Like it or not, the law is a customer service profession. Getting clients and keeping clients depends on your ability to please clients. As the old cliche goes, the best way to do that is to remember that "the customer is always right." Right?

No way, at least not when it comes to issues involving the law. Where the attorney-client relationship is concerned, the client is not always right. Here's why.

Courthouse shootings and violent crimes are rare, but they aren't unheard of. From X-rays to pat-downs, many courthouses have installed security procedures to protect against potential violence. Some courts have extended those procedures to lawyers as well, requiring attorneys to remove belts and pass through metal detectors in order to enter the courthouse.

That's a step too far, according to many lawyers. They've begun pushing back against the strict security procedures -- and they're having some success at it, too.

As litigious as Americans can be, the vast majority of cases settle before going to court. How vast is that majority? Less than two percent of federal civil cases go to trial, a fivefold decrease from 50 years ago.

It's understandable that clients, and lawyers, would want to avoid trial. Trials are expensive, time consuming, unpredictable. But sometimes, they're also your best option.

Many lawyers dream of landing a corporate client with deep pockets or a millionaire businesswoman with a litigious ex -- anyone willing to pay an exorbitant hourly rate and to pay it often. But while the wealthiest few have no problem finding representation, there are millions of potential clients who need lawyers but cannot afford them. These aren't just indigent clients either.

Adopting a sliding, income-based billing rate can help you reach clients who would otherwise go unrepresented, without giving away your services for free. Could it work for your firm?

Judges hold their cards close to their chests -- usually. For all the impartiality and decorum judges normally demonstrate, it's not unheard of for a judge to slip up, letting you know exactly what he feels toward your client: hatred.

It can be difficult to deal with a judge that is openly antagonistic towards you or your client -- but it's not impossible. Here are some tips for dealing with a judge who hates your client:

We've all wished that there were more hours in a day. Some lawyers, however, have gone ahead and added their own -- at least in their bills. It's not unheard of for lawyers to pad their hours so extensively that they are charging 26 hours of work -- in a single day.

But while bill padding might bring in an extra dollar or two in the short term, it's generally a bad idea to fleece your clients.

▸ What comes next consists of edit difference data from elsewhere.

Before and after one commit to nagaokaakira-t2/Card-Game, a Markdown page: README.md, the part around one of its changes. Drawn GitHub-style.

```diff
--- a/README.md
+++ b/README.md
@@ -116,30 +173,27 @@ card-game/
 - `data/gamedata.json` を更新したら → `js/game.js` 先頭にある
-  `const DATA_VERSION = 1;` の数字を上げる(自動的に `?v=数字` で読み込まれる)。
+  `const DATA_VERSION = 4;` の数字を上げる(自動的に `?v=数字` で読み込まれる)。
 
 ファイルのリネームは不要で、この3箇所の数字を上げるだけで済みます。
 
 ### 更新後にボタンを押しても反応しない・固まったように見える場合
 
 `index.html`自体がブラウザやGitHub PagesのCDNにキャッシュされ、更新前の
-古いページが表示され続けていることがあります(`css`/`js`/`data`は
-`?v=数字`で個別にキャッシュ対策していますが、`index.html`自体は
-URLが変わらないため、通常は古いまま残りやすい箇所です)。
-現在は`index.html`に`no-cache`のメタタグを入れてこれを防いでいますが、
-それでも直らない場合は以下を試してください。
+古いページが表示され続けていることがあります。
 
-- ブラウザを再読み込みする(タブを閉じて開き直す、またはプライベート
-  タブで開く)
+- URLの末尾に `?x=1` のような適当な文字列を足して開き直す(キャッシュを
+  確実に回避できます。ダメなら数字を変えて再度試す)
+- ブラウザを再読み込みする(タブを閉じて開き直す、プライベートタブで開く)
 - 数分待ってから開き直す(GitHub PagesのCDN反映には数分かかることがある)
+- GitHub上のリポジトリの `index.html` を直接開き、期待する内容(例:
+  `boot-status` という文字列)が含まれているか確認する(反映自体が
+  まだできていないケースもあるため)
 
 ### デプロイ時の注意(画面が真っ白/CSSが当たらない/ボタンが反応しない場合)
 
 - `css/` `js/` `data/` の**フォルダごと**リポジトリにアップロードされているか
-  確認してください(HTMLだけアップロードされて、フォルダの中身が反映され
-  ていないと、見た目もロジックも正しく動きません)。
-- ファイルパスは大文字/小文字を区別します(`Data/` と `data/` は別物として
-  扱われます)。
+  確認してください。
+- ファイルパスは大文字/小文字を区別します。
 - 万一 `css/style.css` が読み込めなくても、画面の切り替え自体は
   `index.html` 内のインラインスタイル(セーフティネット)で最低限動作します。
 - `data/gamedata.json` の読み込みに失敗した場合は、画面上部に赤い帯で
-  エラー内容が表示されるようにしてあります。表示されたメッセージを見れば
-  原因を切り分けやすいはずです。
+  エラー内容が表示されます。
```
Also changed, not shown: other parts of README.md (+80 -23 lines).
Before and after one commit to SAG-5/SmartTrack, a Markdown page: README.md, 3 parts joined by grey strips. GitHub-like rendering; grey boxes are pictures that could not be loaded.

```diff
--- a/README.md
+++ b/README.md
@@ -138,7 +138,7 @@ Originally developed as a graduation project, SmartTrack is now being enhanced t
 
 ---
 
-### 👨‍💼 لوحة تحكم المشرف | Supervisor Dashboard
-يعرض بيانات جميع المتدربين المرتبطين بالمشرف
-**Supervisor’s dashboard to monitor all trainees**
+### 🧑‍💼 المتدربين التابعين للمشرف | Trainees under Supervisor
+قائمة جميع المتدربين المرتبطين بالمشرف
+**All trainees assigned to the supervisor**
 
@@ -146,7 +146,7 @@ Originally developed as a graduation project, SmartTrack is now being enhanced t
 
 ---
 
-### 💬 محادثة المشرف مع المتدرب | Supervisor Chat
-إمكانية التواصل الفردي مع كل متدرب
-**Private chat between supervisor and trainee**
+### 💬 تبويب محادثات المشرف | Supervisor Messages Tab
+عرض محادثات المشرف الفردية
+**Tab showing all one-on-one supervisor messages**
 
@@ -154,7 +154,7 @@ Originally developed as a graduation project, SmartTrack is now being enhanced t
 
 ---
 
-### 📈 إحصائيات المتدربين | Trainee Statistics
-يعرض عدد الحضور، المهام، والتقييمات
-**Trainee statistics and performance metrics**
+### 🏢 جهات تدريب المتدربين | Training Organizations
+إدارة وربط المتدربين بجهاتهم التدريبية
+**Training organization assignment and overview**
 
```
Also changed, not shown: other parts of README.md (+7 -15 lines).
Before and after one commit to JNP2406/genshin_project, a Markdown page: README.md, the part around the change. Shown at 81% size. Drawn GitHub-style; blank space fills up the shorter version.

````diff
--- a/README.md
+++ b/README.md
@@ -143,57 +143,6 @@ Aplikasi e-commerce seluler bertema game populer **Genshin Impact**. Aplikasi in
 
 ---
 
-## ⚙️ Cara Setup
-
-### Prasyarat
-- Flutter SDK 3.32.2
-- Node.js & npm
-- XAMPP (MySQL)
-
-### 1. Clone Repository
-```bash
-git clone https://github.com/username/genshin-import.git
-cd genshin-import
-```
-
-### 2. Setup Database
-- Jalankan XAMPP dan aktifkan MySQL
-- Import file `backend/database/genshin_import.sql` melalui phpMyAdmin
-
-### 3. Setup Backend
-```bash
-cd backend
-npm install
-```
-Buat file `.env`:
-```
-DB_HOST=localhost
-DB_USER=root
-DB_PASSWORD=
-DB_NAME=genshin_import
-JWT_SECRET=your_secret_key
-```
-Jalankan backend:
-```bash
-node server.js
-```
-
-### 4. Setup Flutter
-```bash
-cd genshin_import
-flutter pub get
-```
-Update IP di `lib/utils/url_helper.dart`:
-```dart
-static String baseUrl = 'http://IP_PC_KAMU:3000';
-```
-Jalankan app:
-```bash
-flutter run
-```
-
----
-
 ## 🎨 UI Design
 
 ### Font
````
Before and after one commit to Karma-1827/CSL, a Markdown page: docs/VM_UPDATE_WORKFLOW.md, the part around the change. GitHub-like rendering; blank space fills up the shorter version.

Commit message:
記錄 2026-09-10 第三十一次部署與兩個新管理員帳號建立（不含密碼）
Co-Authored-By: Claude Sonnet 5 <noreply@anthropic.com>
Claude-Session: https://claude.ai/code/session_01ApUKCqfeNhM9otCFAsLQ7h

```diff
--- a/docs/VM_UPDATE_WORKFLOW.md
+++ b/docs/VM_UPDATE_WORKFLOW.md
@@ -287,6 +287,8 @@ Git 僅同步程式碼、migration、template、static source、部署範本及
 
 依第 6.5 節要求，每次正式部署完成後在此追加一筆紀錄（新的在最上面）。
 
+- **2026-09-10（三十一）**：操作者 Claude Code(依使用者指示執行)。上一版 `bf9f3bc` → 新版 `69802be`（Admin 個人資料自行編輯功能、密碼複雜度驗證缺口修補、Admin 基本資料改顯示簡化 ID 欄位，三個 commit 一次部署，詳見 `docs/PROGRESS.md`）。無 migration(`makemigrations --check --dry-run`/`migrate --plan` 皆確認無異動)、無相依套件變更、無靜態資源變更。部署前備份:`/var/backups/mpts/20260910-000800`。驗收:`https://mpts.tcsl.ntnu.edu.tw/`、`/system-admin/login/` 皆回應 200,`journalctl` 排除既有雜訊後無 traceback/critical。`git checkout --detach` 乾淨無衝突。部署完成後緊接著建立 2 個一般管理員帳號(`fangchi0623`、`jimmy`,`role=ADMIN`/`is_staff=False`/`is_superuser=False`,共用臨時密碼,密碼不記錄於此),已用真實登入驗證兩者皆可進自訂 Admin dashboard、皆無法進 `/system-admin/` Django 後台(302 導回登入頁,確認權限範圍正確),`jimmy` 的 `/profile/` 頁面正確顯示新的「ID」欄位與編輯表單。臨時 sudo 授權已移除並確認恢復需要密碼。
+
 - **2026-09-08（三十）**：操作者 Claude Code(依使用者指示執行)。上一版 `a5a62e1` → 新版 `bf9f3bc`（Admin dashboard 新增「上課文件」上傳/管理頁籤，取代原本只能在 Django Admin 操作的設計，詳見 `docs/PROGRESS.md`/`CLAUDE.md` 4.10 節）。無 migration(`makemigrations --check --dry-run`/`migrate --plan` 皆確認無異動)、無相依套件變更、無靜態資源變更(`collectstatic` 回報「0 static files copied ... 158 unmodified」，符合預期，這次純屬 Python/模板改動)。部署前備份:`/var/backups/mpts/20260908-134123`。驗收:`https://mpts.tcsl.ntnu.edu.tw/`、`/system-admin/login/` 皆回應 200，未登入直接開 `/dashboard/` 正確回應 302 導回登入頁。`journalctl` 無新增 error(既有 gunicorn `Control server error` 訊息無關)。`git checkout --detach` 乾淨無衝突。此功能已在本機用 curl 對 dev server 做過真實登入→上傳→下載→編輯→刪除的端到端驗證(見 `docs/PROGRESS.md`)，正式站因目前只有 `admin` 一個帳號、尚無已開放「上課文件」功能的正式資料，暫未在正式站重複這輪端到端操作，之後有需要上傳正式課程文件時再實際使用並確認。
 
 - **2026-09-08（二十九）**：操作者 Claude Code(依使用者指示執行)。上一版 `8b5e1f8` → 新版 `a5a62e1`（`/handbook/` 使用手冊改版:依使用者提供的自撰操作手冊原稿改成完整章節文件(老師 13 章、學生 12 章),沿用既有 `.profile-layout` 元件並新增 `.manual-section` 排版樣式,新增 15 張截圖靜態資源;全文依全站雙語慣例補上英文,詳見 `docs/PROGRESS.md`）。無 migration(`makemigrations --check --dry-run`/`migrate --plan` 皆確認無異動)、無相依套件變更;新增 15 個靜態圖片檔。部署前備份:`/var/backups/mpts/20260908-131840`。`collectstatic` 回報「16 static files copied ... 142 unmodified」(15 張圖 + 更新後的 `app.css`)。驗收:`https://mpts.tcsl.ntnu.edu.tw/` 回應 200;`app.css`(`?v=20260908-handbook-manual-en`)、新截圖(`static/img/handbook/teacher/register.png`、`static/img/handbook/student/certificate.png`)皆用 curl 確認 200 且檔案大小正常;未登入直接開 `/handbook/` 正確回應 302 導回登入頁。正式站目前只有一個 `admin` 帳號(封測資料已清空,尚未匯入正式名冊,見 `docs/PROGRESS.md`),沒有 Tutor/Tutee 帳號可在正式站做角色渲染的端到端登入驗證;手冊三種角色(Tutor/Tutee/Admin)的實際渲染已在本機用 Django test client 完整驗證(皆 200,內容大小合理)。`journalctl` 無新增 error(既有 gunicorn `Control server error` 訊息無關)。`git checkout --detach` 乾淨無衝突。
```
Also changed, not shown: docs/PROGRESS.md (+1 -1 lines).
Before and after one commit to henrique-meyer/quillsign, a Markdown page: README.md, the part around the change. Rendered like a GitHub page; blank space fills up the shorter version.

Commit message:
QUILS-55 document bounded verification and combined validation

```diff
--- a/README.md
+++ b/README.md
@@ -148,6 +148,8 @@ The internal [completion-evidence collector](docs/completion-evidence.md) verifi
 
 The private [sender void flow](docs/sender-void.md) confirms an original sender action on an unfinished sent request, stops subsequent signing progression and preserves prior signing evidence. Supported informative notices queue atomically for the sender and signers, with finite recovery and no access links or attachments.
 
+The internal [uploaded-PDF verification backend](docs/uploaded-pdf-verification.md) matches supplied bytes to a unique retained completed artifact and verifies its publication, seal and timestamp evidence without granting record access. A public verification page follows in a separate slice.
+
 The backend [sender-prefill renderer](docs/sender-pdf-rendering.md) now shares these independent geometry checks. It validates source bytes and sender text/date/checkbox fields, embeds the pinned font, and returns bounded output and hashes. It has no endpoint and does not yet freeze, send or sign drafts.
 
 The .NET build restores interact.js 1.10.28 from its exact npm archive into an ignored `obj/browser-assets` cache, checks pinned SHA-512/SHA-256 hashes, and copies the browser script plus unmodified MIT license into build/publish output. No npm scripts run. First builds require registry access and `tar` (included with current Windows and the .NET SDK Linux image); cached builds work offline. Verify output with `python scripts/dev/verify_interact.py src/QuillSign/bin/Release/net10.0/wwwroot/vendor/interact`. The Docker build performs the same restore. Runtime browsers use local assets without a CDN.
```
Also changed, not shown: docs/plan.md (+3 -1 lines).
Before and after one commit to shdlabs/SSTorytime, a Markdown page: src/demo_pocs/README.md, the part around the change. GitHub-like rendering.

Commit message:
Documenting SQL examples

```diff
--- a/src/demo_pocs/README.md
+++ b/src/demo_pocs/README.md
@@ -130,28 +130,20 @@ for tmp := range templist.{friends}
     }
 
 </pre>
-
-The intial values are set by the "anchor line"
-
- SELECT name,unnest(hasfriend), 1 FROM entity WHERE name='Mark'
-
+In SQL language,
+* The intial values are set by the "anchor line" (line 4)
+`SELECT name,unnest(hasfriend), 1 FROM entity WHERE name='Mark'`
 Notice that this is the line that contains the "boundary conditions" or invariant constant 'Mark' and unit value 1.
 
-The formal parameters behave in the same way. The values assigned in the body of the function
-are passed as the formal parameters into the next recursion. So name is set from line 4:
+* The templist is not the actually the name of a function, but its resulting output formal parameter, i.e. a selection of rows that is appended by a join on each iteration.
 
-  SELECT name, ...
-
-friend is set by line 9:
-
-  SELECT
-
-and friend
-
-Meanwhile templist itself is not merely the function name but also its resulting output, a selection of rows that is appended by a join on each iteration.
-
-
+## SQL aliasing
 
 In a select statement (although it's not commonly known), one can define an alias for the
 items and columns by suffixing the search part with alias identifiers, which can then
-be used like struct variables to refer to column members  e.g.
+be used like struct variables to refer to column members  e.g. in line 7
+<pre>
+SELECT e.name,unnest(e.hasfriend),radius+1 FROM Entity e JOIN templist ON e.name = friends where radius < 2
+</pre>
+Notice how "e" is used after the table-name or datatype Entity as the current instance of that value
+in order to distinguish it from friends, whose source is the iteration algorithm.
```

Here's why lawyers shouldn't pad their hours:

Most discussions on work-life balance focus on giving lawyers sufficient time off, finding opportunities for lawyers to meet their children or glimpse a beach, while trying to still bill 80 hours a week.

But there's more to quality of life than just spare time and high pay. In fact, lawyers can improve their quality of life, and that of their firm, by focusing on factors other than hours and compensation altogether.

You've hung your shingle, now how much do you charge? For many lawyers, figuring out the best billing rate can actually be quite daunting. Do you simply adopt the market rate, charging basically the same as other lawyers in your area? Do you offer a slight discount to make yourself competitive, or do you base your rates on what you think your clientele is willing or able to pay? Or do you just pull a number out of a hat?

However you're setting your billing rates, you could probably be doing it better. Using this simple calculation can help you set an hourly rate that works best for you.

U.S. District Judge Richard Kopf is giving up on blogging -- again. Judge Kopf's "Hercules and the Umpire" blog had gained notoriety over the years for what some see as a breach of judicial decorum -- telling Congress to go to hell, for example, or commenting on female lawyers' bodies. Many, however, became fans of Judge Kopf, praising his candor and accessible writing style.

This is at least the second time Judge Kopf has "hung up his keyboard" and it might not be the last. What can lawyers learn from this federal judge's love/hate relationship with the blogosphere?